→ What to do:
Filter the records, keeping every line that has the string "repeatType".

Items listed in a dataset:
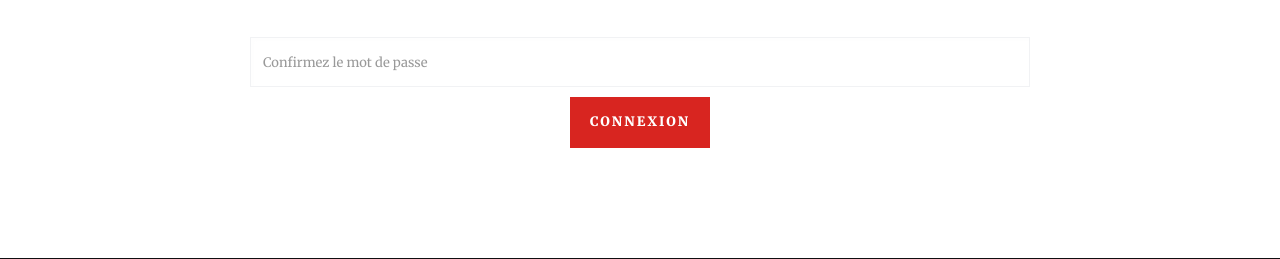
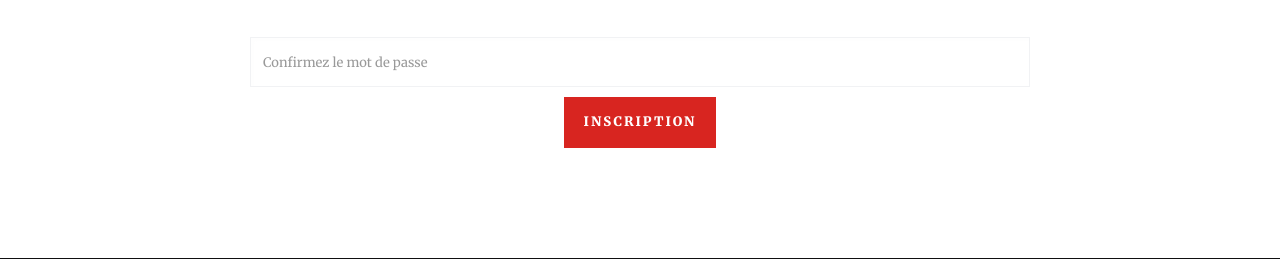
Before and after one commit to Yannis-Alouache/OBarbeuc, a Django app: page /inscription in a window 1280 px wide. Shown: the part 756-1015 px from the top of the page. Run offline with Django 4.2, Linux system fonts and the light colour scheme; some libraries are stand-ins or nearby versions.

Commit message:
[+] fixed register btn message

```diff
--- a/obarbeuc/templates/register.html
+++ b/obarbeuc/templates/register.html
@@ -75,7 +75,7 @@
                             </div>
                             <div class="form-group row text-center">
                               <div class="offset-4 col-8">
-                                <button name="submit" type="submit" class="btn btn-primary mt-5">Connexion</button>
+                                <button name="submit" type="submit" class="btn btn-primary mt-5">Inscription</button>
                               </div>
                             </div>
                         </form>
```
==
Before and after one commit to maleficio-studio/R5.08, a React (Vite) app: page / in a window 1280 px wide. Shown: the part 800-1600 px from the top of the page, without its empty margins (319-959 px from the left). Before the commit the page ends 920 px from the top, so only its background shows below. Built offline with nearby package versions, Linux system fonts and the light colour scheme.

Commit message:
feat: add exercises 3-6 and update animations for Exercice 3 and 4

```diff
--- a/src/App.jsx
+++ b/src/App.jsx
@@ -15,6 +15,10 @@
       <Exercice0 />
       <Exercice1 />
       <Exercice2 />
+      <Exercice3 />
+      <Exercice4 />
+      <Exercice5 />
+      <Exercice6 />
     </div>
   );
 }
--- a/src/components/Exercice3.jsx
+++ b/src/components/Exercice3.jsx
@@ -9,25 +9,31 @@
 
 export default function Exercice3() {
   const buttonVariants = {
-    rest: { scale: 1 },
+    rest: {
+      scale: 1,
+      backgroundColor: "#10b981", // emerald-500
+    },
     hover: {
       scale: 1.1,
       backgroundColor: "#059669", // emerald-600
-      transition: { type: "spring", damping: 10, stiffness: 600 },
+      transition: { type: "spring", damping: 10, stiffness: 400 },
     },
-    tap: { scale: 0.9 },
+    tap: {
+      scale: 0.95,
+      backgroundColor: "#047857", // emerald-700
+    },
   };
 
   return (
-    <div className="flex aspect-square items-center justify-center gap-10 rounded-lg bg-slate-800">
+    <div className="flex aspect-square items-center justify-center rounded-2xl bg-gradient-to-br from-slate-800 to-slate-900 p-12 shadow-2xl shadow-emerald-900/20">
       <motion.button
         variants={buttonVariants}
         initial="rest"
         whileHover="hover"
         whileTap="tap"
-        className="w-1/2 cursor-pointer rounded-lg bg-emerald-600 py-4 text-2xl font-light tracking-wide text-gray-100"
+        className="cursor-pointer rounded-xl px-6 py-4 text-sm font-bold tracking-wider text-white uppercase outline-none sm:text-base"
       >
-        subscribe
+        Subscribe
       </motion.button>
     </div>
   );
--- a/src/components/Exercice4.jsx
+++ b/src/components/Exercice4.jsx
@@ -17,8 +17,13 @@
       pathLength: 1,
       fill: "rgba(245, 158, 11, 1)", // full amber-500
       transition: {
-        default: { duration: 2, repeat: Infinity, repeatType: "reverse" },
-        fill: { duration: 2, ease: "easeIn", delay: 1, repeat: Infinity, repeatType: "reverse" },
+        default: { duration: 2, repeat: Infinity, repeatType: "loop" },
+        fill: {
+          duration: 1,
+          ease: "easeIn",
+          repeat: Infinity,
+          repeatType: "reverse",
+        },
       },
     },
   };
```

→ Response to the task:
-        default: { duration: 2, repeat: Infinity, repeatType: "reverse" },
-        fill: { duration: 2, ease: "easeIn", delay: 1, repeat: Infinity, repeatType: "reverse" },
+        default: { duration: 2, repeat: Infinity, repeatType: "loop" },
+          repeatType: "reverse",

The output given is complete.